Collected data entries
• • •

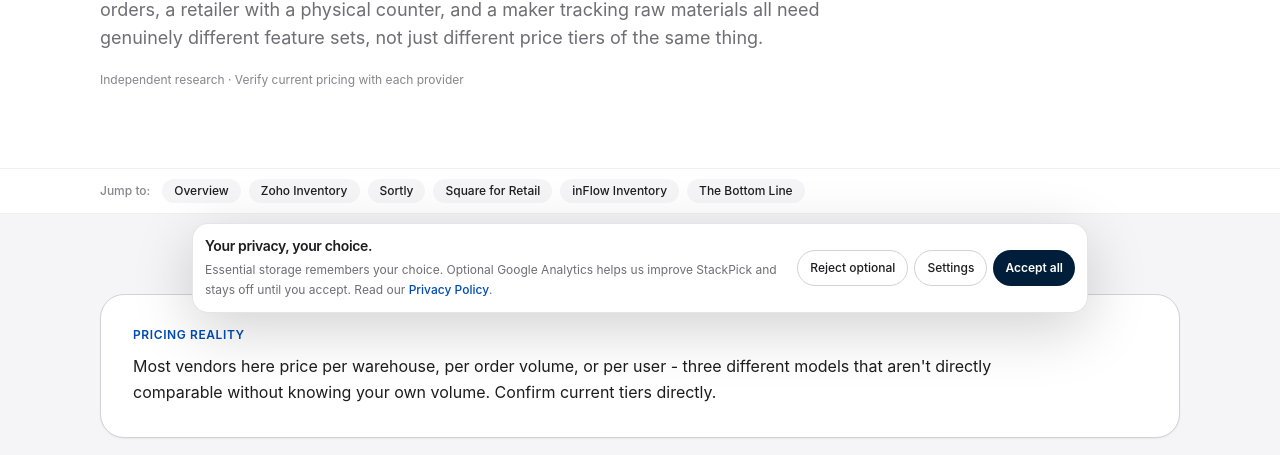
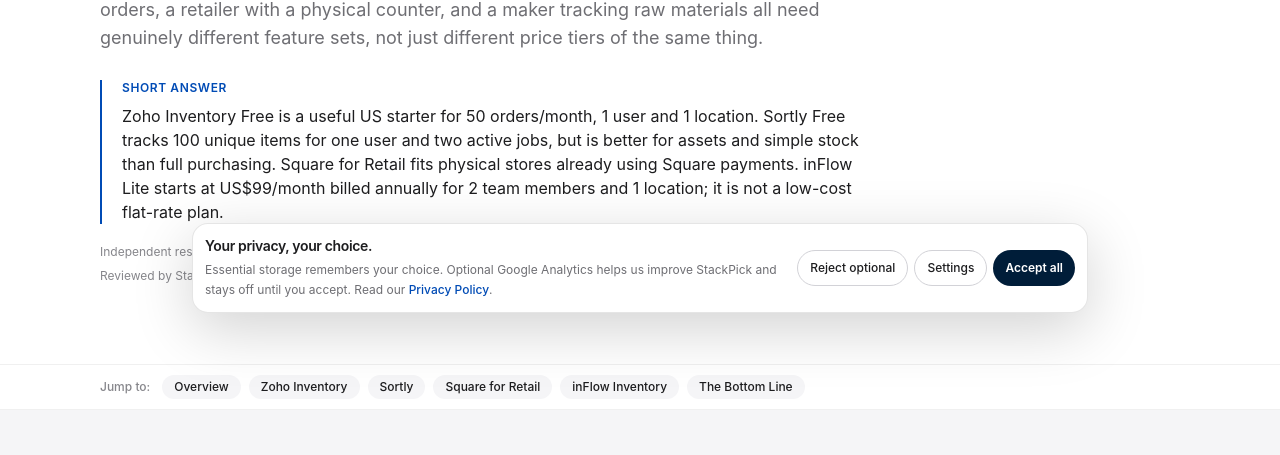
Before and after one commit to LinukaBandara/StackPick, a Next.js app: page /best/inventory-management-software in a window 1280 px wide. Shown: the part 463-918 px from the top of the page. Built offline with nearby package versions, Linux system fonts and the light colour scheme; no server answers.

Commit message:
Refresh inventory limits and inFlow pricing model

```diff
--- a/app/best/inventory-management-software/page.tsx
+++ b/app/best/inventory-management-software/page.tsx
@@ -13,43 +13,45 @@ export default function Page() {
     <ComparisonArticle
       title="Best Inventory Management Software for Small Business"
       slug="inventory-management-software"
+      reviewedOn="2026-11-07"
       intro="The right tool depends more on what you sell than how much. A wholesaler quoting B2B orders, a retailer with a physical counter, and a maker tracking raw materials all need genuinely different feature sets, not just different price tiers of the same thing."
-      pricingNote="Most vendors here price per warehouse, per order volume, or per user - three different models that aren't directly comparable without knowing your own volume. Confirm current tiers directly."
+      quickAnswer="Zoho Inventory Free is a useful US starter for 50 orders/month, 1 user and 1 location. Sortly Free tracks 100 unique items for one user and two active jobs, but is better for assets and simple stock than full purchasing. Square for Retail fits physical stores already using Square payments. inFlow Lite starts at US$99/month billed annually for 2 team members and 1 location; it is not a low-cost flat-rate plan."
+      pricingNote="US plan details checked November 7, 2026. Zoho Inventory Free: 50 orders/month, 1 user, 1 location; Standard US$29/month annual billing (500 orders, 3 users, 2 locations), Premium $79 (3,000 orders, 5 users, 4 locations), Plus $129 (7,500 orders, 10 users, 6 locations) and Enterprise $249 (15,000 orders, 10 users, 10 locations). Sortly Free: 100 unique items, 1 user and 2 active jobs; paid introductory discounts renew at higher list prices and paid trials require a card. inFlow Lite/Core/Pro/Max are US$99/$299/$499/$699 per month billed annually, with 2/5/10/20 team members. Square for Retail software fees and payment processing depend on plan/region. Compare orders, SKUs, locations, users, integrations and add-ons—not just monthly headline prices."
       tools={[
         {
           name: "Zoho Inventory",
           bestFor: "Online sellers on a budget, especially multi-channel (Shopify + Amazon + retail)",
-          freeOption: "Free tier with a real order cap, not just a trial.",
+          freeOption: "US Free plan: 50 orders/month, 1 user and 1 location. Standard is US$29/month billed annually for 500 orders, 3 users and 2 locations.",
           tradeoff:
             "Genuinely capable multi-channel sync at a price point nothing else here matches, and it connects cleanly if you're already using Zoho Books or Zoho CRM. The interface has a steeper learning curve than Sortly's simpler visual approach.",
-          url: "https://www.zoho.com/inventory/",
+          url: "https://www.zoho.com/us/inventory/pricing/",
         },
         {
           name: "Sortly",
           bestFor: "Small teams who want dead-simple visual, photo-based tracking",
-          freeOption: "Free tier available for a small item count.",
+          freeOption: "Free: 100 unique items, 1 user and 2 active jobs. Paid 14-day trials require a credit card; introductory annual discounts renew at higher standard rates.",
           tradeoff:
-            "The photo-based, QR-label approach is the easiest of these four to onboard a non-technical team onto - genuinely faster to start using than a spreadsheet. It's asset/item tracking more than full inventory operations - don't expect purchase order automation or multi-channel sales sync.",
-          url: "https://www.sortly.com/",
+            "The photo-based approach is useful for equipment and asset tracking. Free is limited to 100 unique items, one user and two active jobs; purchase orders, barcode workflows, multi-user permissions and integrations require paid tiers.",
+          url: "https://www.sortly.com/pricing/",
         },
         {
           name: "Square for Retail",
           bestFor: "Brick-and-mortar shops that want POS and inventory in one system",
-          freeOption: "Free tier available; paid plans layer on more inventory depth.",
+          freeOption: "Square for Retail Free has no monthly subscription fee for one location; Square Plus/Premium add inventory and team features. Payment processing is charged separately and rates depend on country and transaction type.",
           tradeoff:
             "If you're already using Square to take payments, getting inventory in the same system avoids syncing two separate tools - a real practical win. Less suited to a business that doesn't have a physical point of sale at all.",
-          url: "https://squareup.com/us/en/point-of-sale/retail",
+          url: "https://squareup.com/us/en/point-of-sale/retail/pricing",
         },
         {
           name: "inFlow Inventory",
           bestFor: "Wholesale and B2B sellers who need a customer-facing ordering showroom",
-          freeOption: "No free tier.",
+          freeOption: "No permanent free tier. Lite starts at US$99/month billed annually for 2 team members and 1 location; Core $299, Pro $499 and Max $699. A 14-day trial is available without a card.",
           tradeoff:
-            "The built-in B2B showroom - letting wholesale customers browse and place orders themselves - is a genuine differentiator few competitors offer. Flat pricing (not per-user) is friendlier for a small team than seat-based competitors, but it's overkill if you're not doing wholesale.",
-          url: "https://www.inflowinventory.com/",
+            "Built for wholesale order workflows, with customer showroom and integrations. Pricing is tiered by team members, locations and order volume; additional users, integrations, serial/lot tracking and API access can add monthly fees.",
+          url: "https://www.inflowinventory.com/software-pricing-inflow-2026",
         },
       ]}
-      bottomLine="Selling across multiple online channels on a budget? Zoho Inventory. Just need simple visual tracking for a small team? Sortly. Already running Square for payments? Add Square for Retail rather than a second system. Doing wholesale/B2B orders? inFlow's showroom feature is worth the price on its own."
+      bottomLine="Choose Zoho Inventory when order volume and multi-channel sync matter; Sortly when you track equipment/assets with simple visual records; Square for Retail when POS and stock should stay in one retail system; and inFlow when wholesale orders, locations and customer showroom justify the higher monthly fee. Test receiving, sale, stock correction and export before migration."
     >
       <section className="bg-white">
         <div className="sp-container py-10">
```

• • •

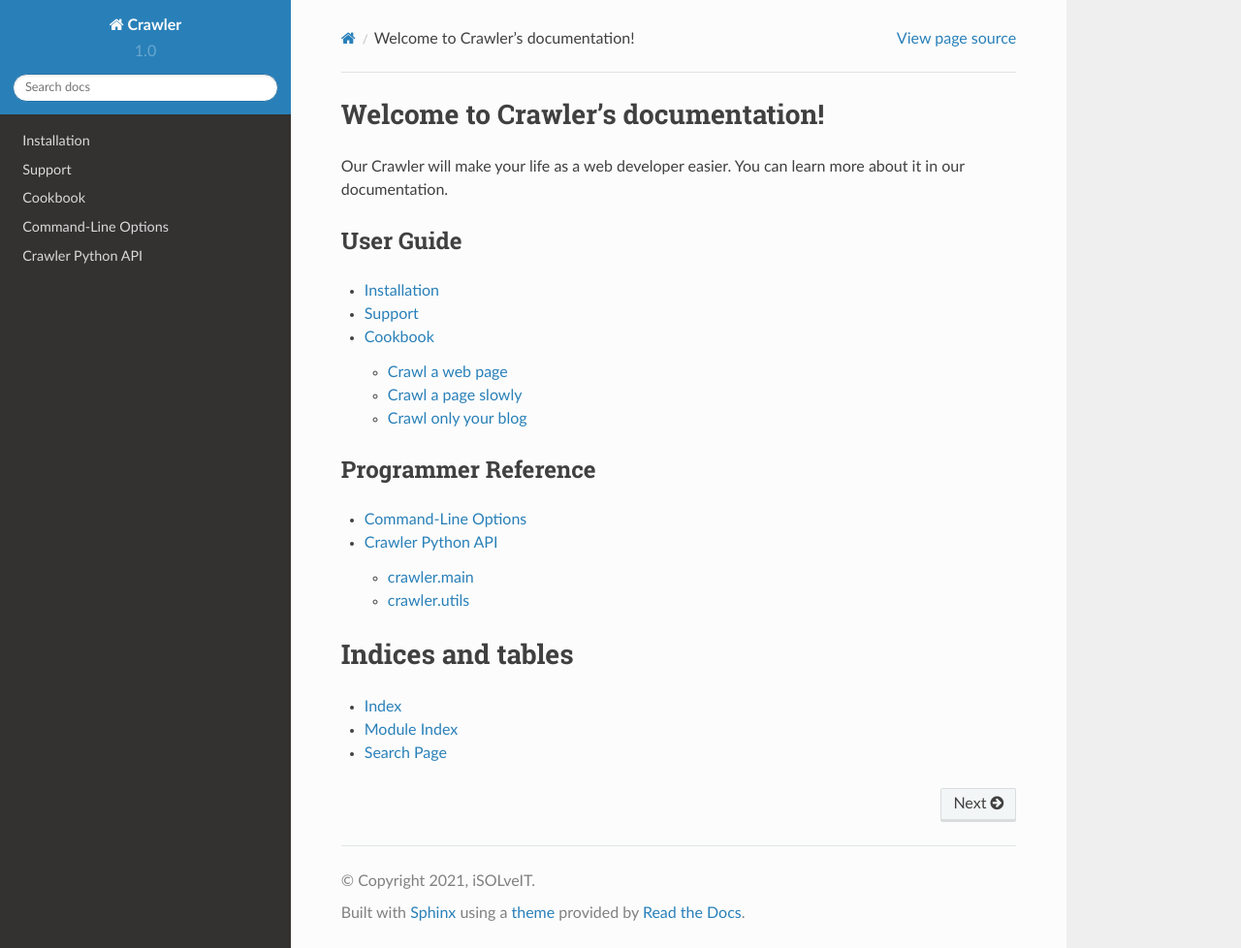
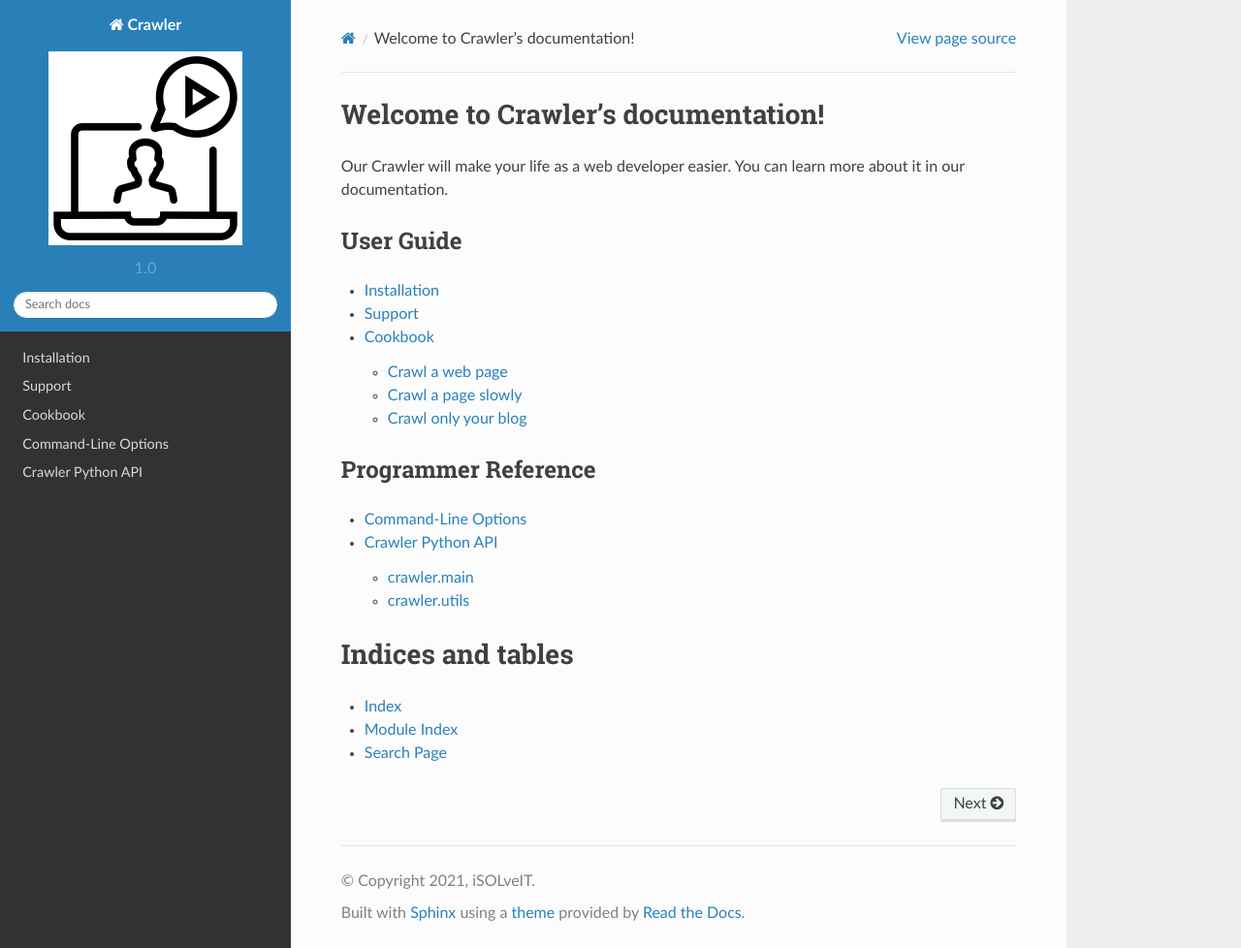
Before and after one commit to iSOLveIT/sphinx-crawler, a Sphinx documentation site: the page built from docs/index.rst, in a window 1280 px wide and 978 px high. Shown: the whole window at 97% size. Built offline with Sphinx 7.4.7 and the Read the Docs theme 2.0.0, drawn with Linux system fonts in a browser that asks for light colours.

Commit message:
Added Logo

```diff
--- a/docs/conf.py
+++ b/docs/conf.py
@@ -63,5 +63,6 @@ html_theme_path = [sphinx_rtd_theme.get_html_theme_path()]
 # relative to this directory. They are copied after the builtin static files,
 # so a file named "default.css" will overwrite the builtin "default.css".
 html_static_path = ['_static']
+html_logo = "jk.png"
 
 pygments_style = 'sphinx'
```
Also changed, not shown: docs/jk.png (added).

• • •

WHAT THE EXERCISE ASKS:
Filter the data for the string "want". Copy each matching line.

TASK SOLUTION:
           bestFor: "Small teams who want dead-simple visual, photo-based tracking",
           bestFor: "Brick-and-mortar shops that want POS and inventory in one system",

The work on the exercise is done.